(Before-and-after change data)
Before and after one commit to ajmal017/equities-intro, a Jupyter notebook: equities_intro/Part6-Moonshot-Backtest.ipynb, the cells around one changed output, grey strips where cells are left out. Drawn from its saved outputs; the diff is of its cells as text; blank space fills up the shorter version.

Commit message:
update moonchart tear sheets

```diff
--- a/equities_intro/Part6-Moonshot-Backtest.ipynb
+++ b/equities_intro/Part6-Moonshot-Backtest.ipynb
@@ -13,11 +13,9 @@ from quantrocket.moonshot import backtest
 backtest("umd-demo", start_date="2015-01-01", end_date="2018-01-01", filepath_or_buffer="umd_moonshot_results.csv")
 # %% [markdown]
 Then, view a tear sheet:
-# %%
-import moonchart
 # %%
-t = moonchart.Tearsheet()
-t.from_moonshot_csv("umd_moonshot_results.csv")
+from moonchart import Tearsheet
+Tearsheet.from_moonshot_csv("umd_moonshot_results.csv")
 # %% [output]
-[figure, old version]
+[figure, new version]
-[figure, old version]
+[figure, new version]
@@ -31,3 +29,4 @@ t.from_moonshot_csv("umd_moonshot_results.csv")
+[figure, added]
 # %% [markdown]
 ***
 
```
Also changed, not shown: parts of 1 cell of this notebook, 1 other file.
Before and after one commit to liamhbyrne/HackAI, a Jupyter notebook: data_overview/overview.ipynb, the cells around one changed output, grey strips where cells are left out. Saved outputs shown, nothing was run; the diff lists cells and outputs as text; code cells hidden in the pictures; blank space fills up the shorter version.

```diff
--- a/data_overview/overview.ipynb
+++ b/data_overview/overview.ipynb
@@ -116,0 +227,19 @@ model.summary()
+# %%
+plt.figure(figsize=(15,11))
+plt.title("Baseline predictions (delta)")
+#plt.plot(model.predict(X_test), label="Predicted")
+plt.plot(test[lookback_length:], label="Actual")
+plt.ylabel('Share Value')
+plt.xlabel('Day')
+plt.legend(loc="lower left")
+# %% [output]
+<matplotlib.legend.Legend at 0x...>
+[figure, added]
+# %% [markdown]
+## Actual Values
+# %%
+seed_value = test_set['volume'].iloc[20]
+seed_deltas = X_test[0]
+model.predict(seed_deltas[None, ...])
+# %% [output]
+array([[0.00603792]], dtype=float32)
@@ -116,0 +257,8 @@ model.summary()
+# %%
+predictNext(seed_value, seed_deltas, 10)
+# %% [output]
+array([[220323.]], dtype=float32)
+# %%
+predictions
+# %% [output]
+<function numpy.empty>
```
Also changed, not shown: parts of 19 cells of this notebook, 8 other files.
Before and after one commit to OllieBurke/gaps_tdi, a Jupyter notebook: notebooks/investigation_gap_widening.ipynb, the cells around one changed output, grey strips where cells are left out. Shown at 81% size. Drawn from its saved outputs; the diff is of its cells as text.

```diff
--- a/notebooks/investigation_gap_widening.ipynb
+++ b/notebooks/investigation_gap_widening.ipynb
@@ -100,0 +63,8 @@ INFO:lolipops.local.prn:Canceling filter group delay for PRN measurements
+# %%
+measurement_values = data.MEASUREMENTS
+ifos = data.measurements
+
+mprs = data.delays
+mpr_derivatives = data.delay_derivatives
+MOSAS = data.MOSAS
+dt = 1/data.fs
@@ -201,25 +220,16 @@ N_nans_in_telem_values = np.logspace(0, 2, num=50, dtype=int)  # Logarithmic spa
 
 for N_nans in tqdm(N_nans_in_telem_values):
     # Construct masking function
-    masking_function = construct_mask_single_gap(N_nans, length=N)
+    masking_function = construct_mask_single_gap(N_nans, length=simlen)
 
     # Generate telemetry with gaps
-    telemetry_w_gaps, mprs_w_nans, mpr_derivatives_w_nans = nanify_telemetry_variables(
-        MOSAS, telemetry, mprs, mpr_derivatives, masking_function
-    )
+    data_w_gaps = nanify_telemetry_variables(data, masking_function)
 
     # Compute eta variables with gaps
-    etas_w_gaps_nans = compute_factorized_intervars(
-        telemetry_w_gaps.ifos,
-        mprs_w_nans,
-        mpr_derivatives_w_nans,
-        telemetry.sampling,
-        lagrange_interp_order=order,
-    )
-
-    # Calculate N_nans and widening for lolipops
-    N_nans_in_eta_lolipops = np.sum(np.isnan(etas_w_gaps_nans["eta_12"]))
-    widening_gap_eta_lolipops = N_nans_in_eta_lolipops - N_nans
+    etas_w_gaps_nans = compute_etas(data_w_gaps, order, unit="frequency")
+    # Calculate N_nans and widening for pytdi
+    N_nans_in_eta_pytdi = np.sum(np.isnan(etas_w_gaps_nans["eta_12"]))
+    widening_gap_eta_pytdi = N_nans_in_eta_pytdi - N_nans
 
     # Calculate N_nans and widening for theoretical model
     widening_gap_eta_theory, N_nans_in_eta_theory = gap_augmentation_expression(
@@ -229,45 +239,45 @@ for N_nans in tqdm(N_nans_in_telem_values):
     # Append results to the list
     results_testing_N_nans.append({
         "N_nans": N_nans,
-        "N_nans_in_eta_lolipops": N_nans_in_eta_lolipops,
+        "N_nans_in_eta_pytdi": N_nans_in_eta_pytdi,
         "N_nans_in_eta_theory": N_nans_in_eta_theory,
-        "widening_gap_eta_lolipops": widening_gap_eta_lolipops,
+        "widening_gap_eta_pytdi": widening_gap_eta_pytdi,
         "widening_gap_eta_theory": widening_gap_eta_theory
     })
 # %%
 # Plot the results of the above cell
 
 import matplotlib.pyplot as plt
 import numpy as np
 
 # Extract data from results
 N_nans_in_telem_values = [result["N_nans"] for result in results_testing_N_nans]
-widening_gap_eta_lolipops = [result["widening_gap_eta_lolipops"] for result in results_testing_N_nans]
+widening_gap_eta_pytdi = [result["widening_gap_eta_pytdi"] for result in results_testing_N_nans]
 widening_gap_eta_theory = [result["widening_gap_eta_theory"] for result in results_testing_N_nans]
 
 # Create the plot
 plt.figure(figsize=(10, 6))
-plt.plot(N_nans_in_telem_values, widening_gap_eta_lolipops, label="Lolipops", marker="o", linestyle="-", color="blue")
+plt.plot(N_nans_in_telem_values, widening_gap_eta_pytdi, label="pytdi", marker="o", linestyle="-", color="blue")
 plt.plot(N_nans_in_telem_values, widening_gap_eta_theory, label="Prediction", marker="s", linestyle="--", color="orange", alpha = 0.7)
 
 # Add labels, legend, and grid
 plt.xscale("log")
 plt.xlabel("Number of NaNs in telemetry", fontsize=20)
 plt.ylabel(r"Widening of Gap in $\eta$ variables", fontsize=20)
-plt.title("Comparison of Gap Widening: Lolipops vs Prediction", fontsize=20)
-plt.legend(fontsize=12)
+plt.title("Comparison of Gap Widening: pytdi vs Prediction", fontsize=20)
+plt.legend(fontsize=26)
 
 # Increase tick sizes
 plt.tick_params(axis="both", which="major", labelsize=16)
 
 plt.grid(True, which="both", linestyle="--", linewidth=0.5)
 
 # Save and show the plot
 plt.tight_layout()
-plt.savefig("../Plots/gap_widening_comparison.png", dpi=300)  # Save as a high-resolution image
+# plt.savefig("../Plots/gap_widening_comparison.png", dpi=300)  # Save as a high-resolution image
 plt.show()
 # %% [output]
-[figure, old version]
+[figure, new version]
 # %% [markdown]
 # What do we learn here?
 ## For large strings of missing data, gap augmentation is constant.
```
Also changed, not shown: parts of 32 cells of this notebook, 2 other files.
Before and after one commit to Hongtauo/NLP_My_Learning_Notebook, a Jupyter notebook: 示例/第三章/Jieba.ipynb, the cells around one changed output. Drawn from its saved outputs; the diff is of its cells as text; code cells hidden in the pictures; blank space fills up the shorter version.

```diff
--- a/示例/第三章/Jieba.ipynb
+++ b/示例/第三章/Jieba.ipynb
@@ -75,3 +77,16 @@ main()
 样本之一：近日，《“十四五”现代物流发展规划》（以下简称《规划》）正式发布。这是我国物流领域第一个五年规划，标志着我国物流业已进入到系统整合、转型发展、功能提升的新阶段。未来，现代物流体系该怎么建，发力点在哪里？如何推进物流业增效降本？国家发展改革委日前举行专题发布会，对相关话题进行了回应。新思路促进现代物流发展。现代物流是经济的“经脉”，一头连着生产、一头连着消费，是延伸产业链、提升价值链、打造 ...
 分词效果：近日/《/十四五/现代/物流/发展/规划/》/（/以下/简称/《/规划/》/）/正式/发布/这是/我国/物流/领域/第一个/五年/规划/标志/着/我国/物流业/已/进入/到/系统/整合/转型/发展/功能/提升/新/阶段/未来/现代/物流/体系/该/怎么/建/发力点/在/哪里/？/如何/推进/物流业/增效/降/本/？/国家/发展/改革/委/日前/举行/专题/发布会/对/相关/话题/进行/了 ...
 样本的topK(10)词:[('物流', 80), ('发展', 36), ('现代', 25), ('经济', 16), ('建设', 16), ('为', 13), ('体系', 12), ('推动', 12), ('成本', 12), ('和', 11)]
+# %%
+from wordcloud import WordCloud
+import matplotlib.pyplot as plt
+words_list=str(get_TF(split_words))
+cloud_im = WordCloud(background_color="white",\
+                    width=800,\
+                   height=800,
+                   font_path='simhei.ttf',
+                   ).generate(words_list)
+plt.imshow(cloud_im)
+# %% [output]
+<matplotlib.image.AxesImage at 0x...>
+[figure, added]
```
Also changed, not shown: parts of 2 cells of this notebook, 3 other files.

◆ TASK GOAL
Return every line from the entries above that contains the word "fontsize".

◆ THE ANSWER
 plt.xlabel("Number of NaNs in telemetry", fontsize=20)
 plt.ylabel(r"Widening of Gap in $\eta$ variables", fontsize=20)
-plt.title("Comparison of Gap Widening: Lolipops vs Prediction", fontsize=20)
-plt.legend(fontsize=12)
+plt.title("Comparison of Gap Widening: pytdi vs Prediction", fontsize=20)
+plt.legend(fontsize=26)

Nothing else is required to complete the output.